Anyway, all this television talk to say that at times, TV is a nice distraction from everyday life and especially everyday life with a mental illness. I can honestly say I try my best not to watch too much but in the age of Netflix, that certainly proves to be difficult. The struggle is real, y’all. My dad is a Graphic Designer and my sister and I grew up in front of the TV, much like many of our fellow ’80s babies. I’d be lying if I didn’t mention how much I believe shows relate to my life from time to time. For example, Lena Dunham clearly creeped my diary to write the script of girls. I’m convinced. (I know, ::collective eye roll::)

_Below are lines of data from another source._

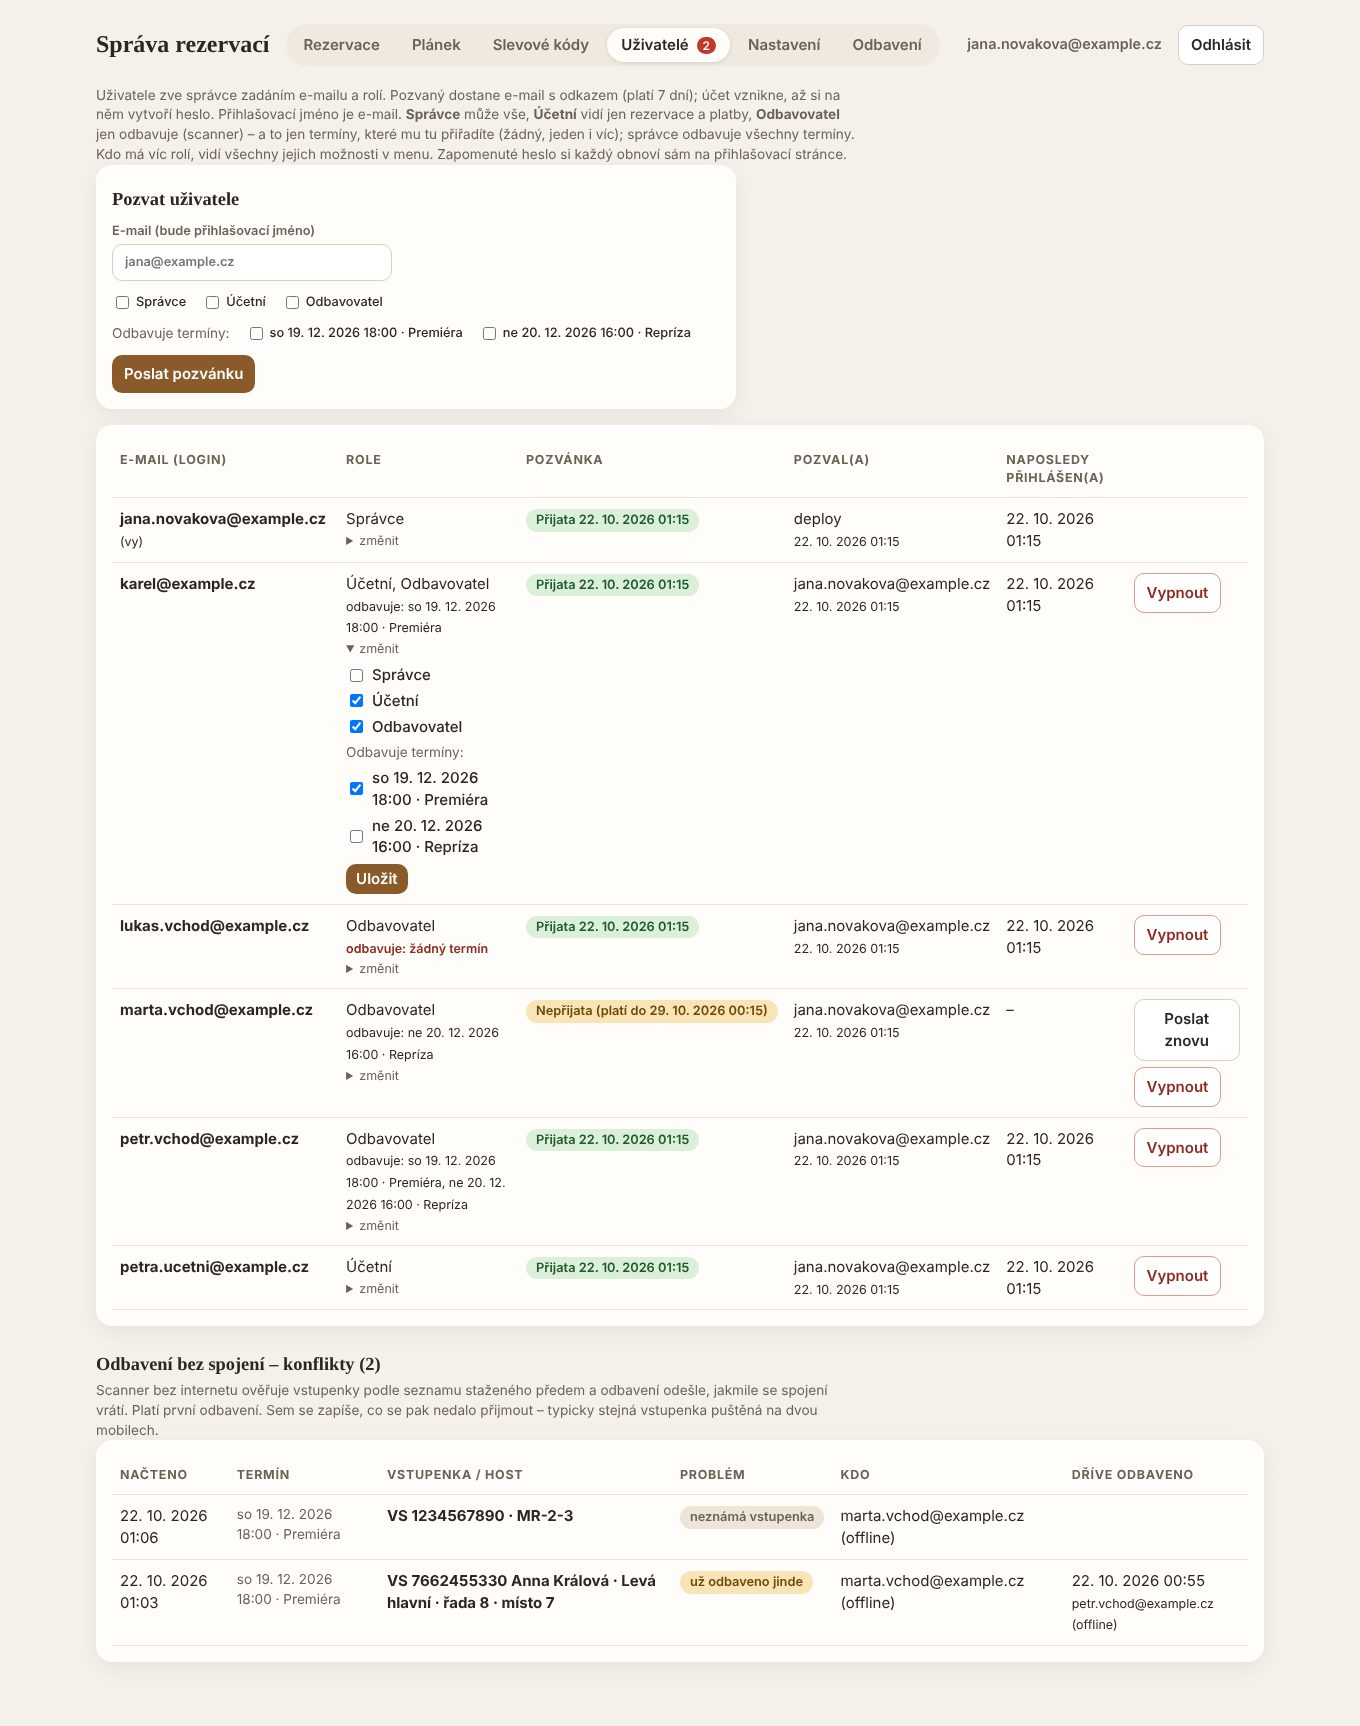
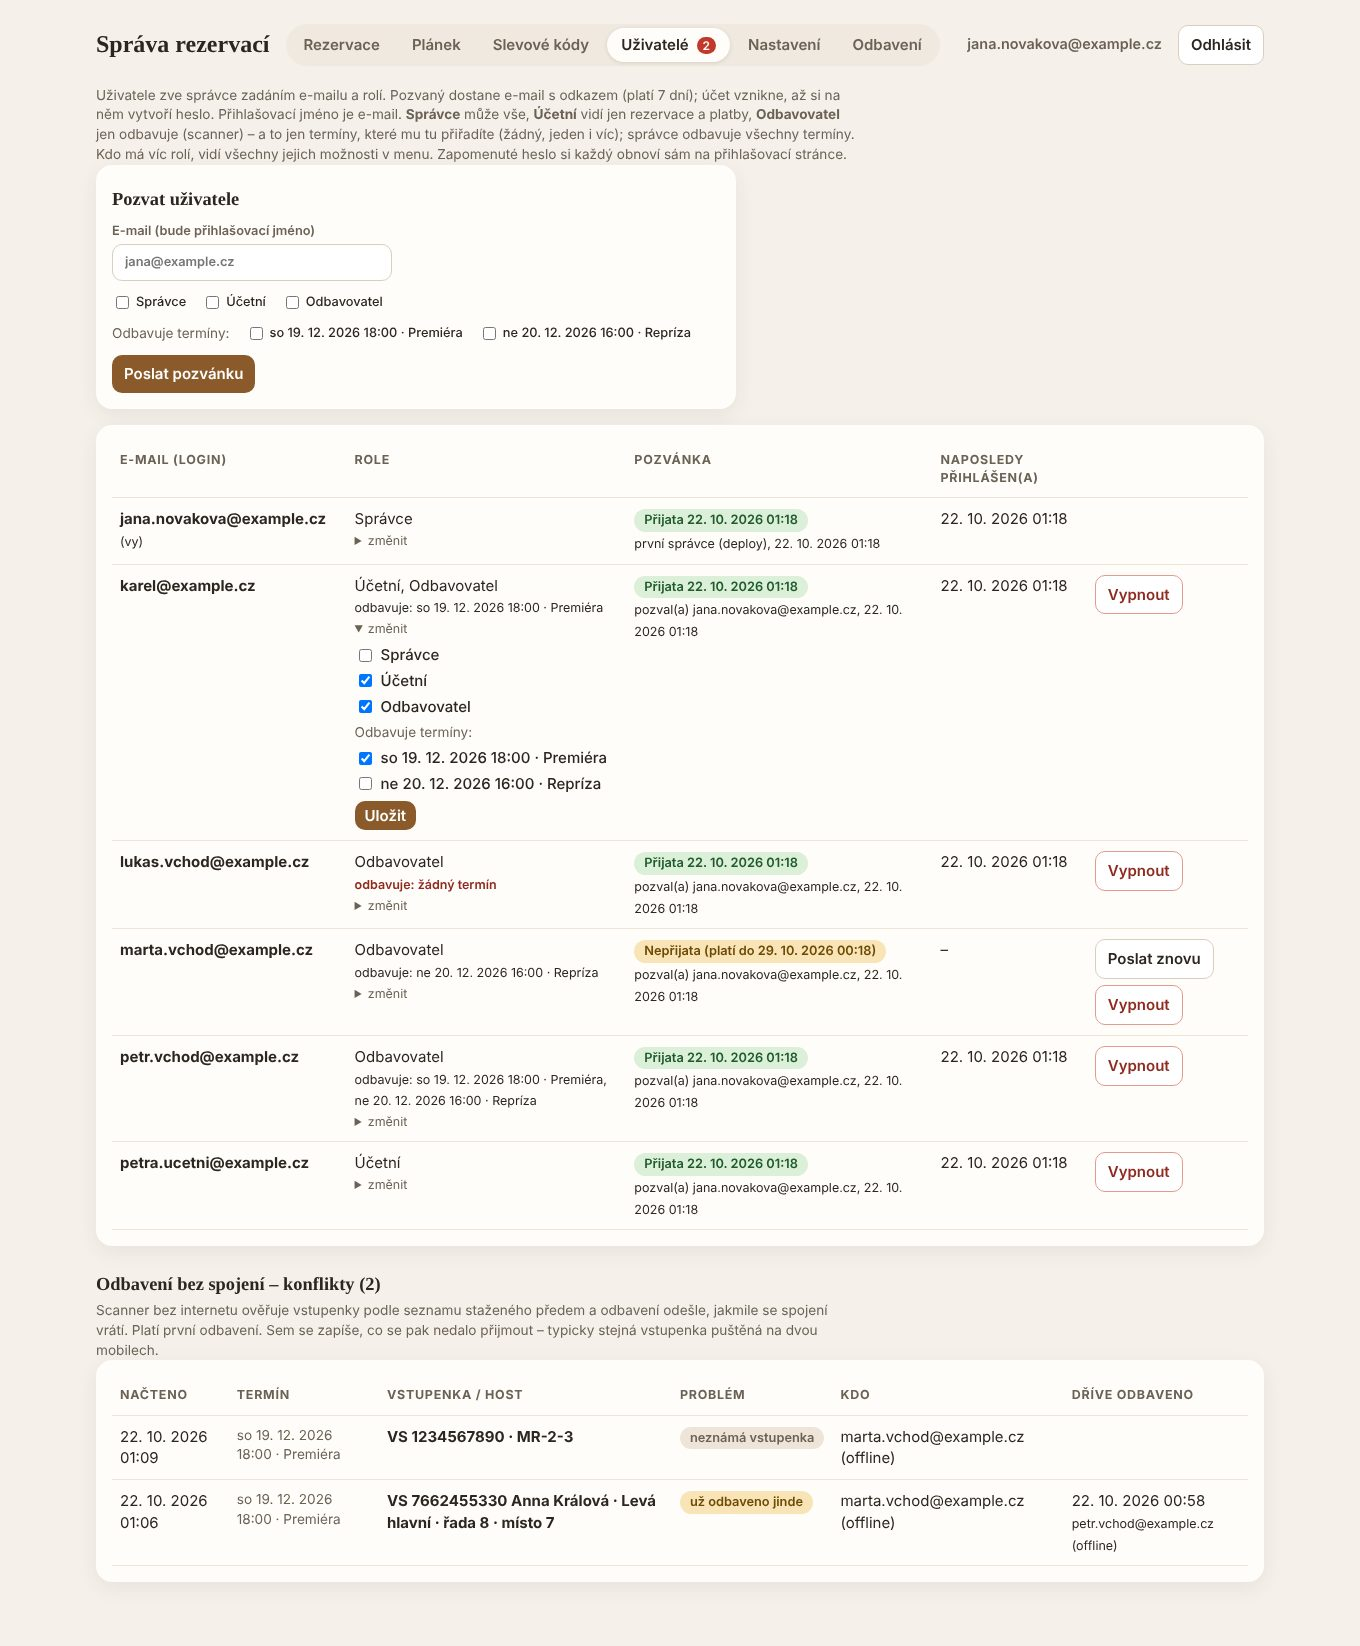
Admin users: one column for the invitation and who sent it
Claude-Session: https://claude.ai/code/session_01Tqukm7uUaAAmFan7fEuHMF

diff --git a/docs/prehled/index.html b/docs/prehled/index.html
@@ -232,7 +232,7 @@ footer { color: var(--fg-2); font-size: .85rem; border-top: 1px solid var(--line
         <figcaption><strong>Slevové kódy</strong>Zadáte e-maily, každý dostane jeden kód (kdo má dostat víc, zadejte ho víckrát). Je vidět, který kód byl použit a na jaké místo. Nepoužitý kód lze poslat znovu nebo zrušit.</figcaption></figure>
       <figure><div class="desktop"><img src="18-admin-konflikty.jpg" alt="Konflikty z odbavení bez internetu" width="1360" height="860" loading="lazy"></div>
         <figcaption><strong>Konflikty z odbavení bez internetu</strong>Co scanner bez spojení pustil, ale už to neplatilo – typicky stejná vstupenka na dvou mobilech. Počet svítí červeně v záložce Uživatelé.</figcaption></figure>
-      <figure><div class="desktop"><img src="19-admin-uzivatele.jpg" alt="Uživatelé a jejich role" width="1360" height="1726" loading="lazy"></div>
+      <figure><div class="desktop"><img src="19-admin-uzivatele.jpg" alt="Uživatelé a jejich role" width="1360" height="1646" loading="lazy"></div>
         <figcaption><strong>Uživatelé</strong>Jen pro správce. Pozvání dalšího správce, účetní nebo odbavovatele zadáním e-mailu a rolí (může jich mít víc). Uživatel je jeho e-mail – žádné další jméno se nezadává. Odbavovateli se zaškrtnou představení, která bude odbavovat (žádné, jedno i víc); u každého je vidět „odbavuje: …“, bez představení červeně „žádný termín“. U každého je vidět, zda pozvánku přijal; role a představení lze změnit, účet vypnout, nepřijatou pozvánku poslat znovu.</figcaption></figure>
       <figure><div class="desktop"><img src="20-pozvanka-heslo.jpg" alt="Vytvoření hesla z pozvánky" width="1360" height="860" loading="lazy"></div>
         <figcaption><strong>Přijetí pozvánky</strong>Odkaz z e-mailu: pozvaný si vytvoří heslo – tím vznikne jeho účet. Přihlašovacím jménem je e-mail. Odbavovatel pak rovnou skončí ve scanneru.</figcaption></figure>

diff --git a/api/admin.php b/api/admin.php
@@ -754,7 +754,7 @@ $statusLabels = ['pending' => 'Čeká na platbu', 'paid' => 'Zaplaceno', 'expire
 
   <div class="card table">
     <table>
-      <thead><tr><th>E-mail (login)</th><th>Role</th><th>Pozvánka</th><th>Pozval(a)</th><th>Naposledy přihlášen(a)</th><th></th></tr></thead>
+      <thead><tr><th>E-mail (login)</th><th>Role</th><th>Pozvánka</th><th>Naposledy přihlášen(a)</th><th></th></tr></thead>
       <tbody>
       <?php foreach ($users as $u):
           $pending = $u['password_hash'] === null;
@@ -785,8 +785,8 @@ $statusLabels = ['pending' => 'Čeká na platbu', 'paid' => 'Zaplaceno', 'expire
               </form>
             </details>
           </td>
-          <td><span class="badge <?= $badge ?>"><?= $h($label) ?></span></td>
-          <td><?= $h($u['invited_by']) ?><br><small><?= $h($fmt($u['created_at'])) ?></small></td>
+          <td><span class="badge <?= $badge ?>"><?= $h($label) ?></span>
+            <br><small><?= $u['invited_by'] === 'deploy' ? 'první správce (deploy)' : 'pozval(a) ' . $h($u['invited_by']) ?>, <?= $h($fmt($u['created_at'])) ?></small></td>
           <td><?= $h($fmt($u['last_login_at'])) ?: '–' ?></td>
           <td>
             <div class="actions">

diff --git a/docs/DEVELOPER.md b/docs/DEVELOPER.md
@@ -859,8 +859,9 @@ Tabs:
   run checkboxes + **Uložit** (`user-roles` → `admin_set_roles()`: at least one
   role, *„Svou vlastní roli Správce nelze odebrat.“*; on success
   `save_user_runs()` and *„Role a termíny účtu X uloženy.“*),
-  invitation state *Přijata <time>* / *Nepřijata (platí do …)* / *Nepřijata –
-  vypršela* / *Účet vypnut*, invited by + created, last sign-in. Actions:
+  column *Pozvánka*: state *Přijata <time>* / *Nepřijata (platí do …)* /
+  *Nepřijata – vypršela* / *Účet vypnut* and below *pozval(a) <e-mail>, <created>*
+  (*první správce (deploy), …* for the deployed one), last sign-in. Actions:
   **Poslat znovu** (`user-link`, only not accepted: new token + e-mail, the
   previous link stops working), **Vypnout** (`user-disable`, not yourself:
   *„Svůj vlastní účet nelze vypnout.“*; also clears open links; *„Účet X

One of my very favorite shows, that was only on for 3 seasons, is United States of Tara, written by none other than Diablo Cody (writer of Juno). The show features a mother of 2 who struggles in her family, marriage, and day-to-day life with Multiple Personality Disorder. In my opinion the show was done very tastefully and made for the audience to truly better understand the disorder. I caught all 3 seasons on Netflix and recommend that you do the same. Although, I should mention that sometimes I take shows a bit too seriously and was convinced after watching USoT that I too could go off my medication… good for self-discovery and identifying triggers but not so good for the brain and the loved ones you surround yourself with. The show chronicles the various personalities of Tara that arise as she chooses to go off her medication and find her true self and also shows the detrimental effects on her support system and more importantly, herself. Of course, I can relate all too easily. But, to put a positive spin here, I want to mention support systems.
To kick off the blog, I introduced the world to my amazing dog. He is a primary in my support system. That little fella literally does get me out of bed. Secondary in my support system are my incredible boyfriend John, my awesome DIY-obsessed sister, Jamie, my beautiful best friend and nurse, Sarah, and of course none other than my Mom and Dad. They have been with me through thick and thin. My mom has truly become my best friend through this journey and also my biggest ally. When I was first diagnosed Bipolar, there was mostly sadness, confusion, and ultimately rejection. Once I came around and accepted reality, my family, friends, and boyfriend were right there by my side to learn and grow with me.
What shows do you watch to pass the time? Who are the key players in your support system?
Peace & Love,